§ The problem: With the images removed, write out every line below exactly.

§ Supplied entries:
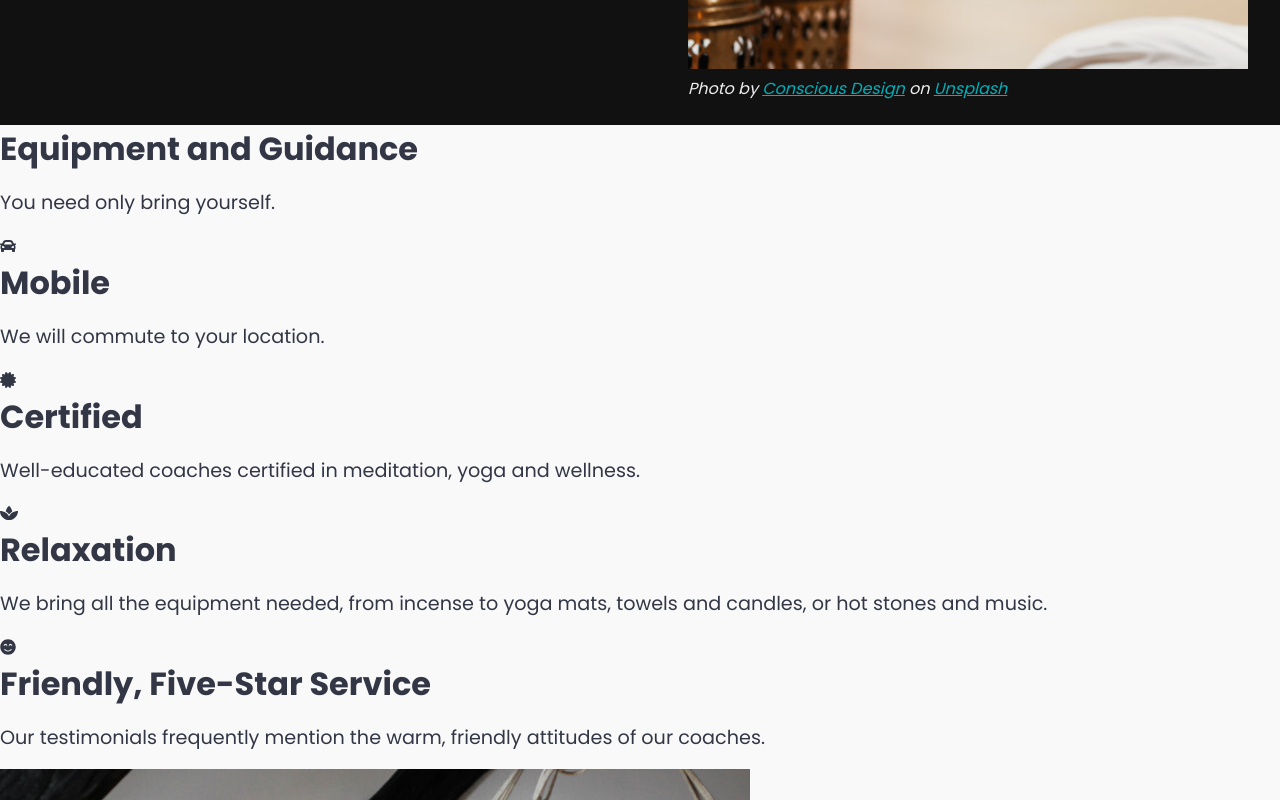
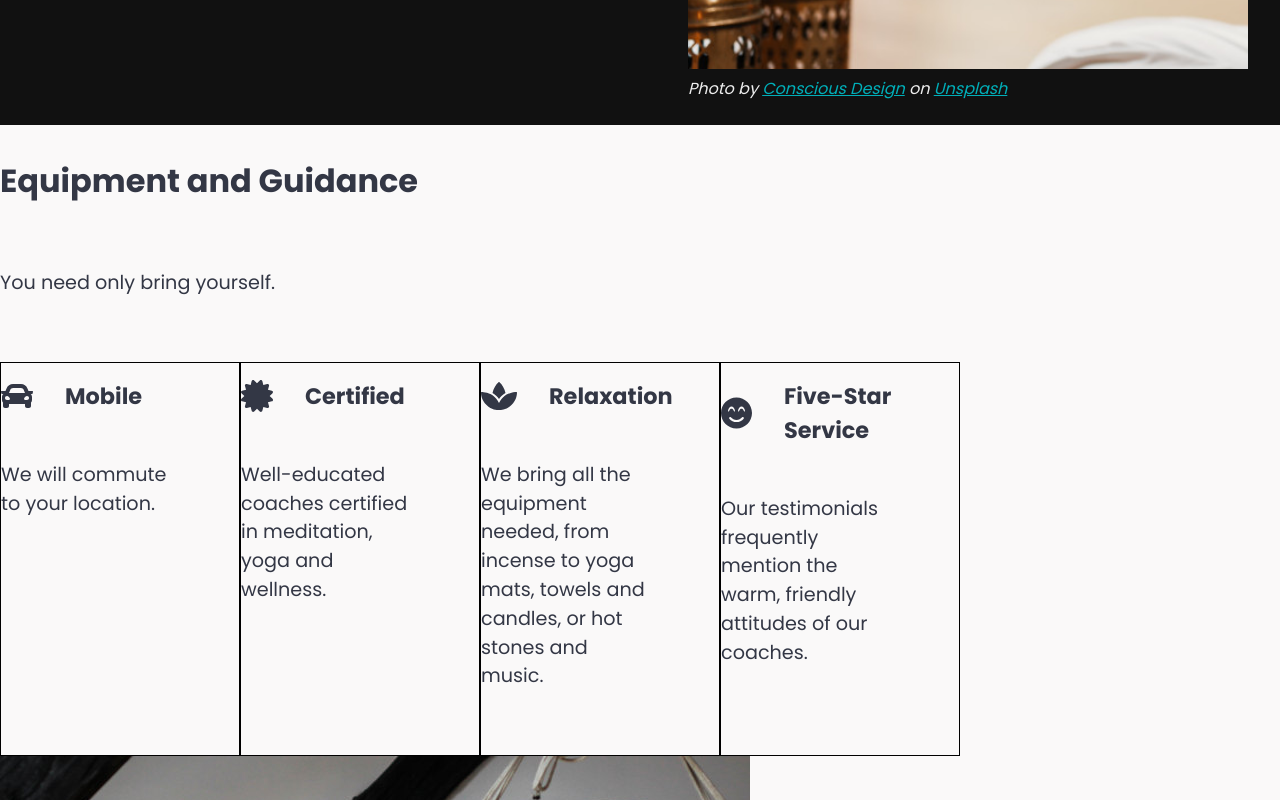
Before and after one commit to hdevilbiss/react-portfolio-website, a React (Create React App) app: page / in a window 1280 px wide. Shown: the part 640-1440 px from the top of the page. Built offline with nearby package versions, Linux system fonts and the light colour scheme.

Commit message:
✨ Services: Create Card & Cards styled divs.

```diff
--- a/src/components/ServicesSection.jsx
+++ b/src/components/ServicesSection.jsx
@@ -1,9 +1,14 @@
 import { faCar, faCertificate, faSpa, faSmileBeam } from '@fortawesome/free-solid-svg-icons';
+import ServiceCard from './partials/ServiceCard';
 import home2 from '../images/gong.jpg'
-import ServiceCard from './partials/ServiceCard';
+import styled from "styled-components";
+
+/**
+ * Return object
+ */
 const ServicesSection = () => {
   return (
-    <div className="services">
+    <Services>
       <div className="description">
         <h3>
           Equipment and Guidance
@@ -11,7 +16,7 @@ const ServicesSection = () => {
         <p>
           You need only bring yourself.
         </p>
-        <div className="cards">
+        <Cards>
           <ServiceCard
             icon={faCar}
             heading="Mobile"
@@ -29,10 +34,10 @@ const ServicesSection = () => {
           />
           <ServiceCard
             icon={faSmileBeam}
-            heading="Friendly, Five-Star Service"
+            heading="Five-Star Service"
             message="Our testimonials frequently mention the warm, friendly attitudes of our coaches."
           />
-        </div>
+        </Cards>
       </div>
       <figure>
         <img src={home2} alt="A person cooling some incense" />
@@ -40,8 +45,24 @@ const ServicesSection = () => {
         <span>Photo by <a href="https://unsplash.com/@madhatterzone?utm_source=unsplash&amp;utm_medium=referral&amp;utm_content=creditCopyText">Manja Vitolic</a> on <a href="https://unsplash.com/s/photos/gong?utm_source=unsplash&amp;utm_medium=referral&amp;utm_content=creditCopyText">Unsplash</a></span>
         </figcaption>
       </figure>
-    </div>
+    </Services>
   );
 }
 
+const Services = styled.div`
+  h3 {
+    padding-top: 2rem;
+    padding-bottom: 2rem;
+  }
+  p {
+    padding: 2rem 0rem 4rem 0rem;
+    width: 70%;
+  }
+`;
+
+const Cards = styled.div`
+  display: flex;
+  flex-wrap: wrap;
+`;
+
 export default ServicesSection;
--- a/src/components/partials/ServiceCard.jsx
+++ b/src/components/partials/ServiceCard.jsx
@@ -1,17 +1,36 @@
 import { FontAwesomeIcon } from '@fortawesome/react-fontawesome';
+import styled from "styled-components";
+
+/**
+ * Return object
+ */
 const ServiceCard = ({icon, heading, message}) => {
   return (
-    <div className="card">
+    <Card>
       <div className="icon">
-        <FontAwesomeIcon icon={icon} />
-        <h3>
+        <FontAwesomeIcon icon={icon} size="2x" />
+        <h4>
           {heading}
-        </h3>
-        <p>
-          {message}
-        </p>
+        </h4>
       </div>
-    </div>
+      <p>
+        {message}
+      </p>
+    </Card>
   );
 }
+
+const Card = styled.div`
+  border: 1px solid #000;
+  flex-basis: 15rem;
+  h4 {
+    margin-left: 1rem;
+    padding: 1rem;
+  }
+  .icon {
+    align-items: center;
+    display: flex;
+  }
+`;
+
 export default ServiceCard;
```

§ Answer section:
Before and after one commit to hdevilbiss/react-portfolio-website, a React (Create React App) app: page / in a window 1280 px wide. Shown: the part 640-1440 px from the top of the page. Built offline with nearby package versions, Linux system fonts and the light colour scheme.

Commit message:
✨ Services: Create Card & Cards styled divs.

```diff
--- a/src/components/ServicesSection.jsx
+++ b/src/components/ServicesSection.jsx
@@ -1,9 +1,14 @@
 import { faCar, faCertificate, faSpa, faSmileBeam } from '@fortawesome/free-solid-svg-icons';
+import ServiceCard from './partials/ServiceCard';
 import home2 from '../images/gong.jpg'
-import ServiceCard from './partials/ServiceCard';
+import styled from "styled-components";
+
+/**
+ * Return object
+ */
 const ServicesSection = () => {
   return (
-    <div className="services">
+    <Services>
       <div className="description">
         <h3>
           Equipment and Guidance
@@ -11,7 +16,7 @@ const ServicesSection = () => {
         <p>
           You need only bring yourself.
         </p>
-        <div className="cards">
+        <Cards>
           <ServiceCard
             icon={faCar}
             heading="Mobile"
@@ -29,10 +34,10 @@ const ServicesSection = () => {
           />
           <ServiceCard
             icon={faSmileBeam}
-            heading="Friendly, Five-Star Service"
+            heading="Five-Star Service"
             message="Our testimonials frequently mention the warm, friendly attitudes of our coaches."
           />
-        </div>
+        </Cards>
       </div>
       <figure>
         <img src={home2} alt="A person cooling some incense" />
@@ -40,8 +45,24 @@ const ServicesSection = () => {
         <span>Photo by <a href="https://unsplash.com/@madhatterzone?utm_source=unsplash&amp;utm_medium=referral&amp;utm_content=creditCopyText">Manja Vitolic</a> on <a href="https://unsplash.com/s/photos/gong?utm_source=unsplash&amp;utm_medium=referral&amp;utm_content=creditCopyText">Unsplash</a></span>
         </figcaption>
       </figure>
-    </div>
+    </Services>
   );
 }
 
+const Services = styled.div`
+  h3 {
+    padding-top: 2rem;
+    padding-bottom: 2rem;
+  }
+  p {
+    padding: 2rem 0rem 4rem 0rem;
+    width: 70%;
+  }
+`;
+
+const Cards = styled.div`
+  display: flex;
+  flex-wrap: wrap;
+`;
+
 export default ServicesSection;
--- a/src/components/partials/ServiceCard.jsx
+++ b/src/components/partials/ServiceCard.jsx
@@ -1,17 +1,36 @@
 import { FontAwesomeIcon } from '@fortawesome/react-fontawesome';
+import styled from "styled-components";
+
+/**
+ * Return object
+ */
 const ServiceCard = ({icon, heading, message}) => {
   return (
-    <div className="card">
+    <Card>
       <div className="icon">
-        <FontAwesomeIcon icon={icon} />
-        <h3>
+        <FontAwesomeIcon icon={icon} size="2x" />
+        <h4>
           {heading}
-        </h3>
-        <p>
-          {message}
-        </p>
+        </h4>
       </div>
-    </div>
+      <p>
+        {message}
+      </p>
+    </Card>
   );
 }
+
+const Card = styled.div`
+  border: 1px solid #000;
+  flex-basis: 15rem;
+  h4 {
+    margin-left: 1rem;
+    padding: 1rem;
+  }
+  .icon {
+    align-items: center;
+    display: flex;
+  }
+`;
+
 export default ServiceCard;
```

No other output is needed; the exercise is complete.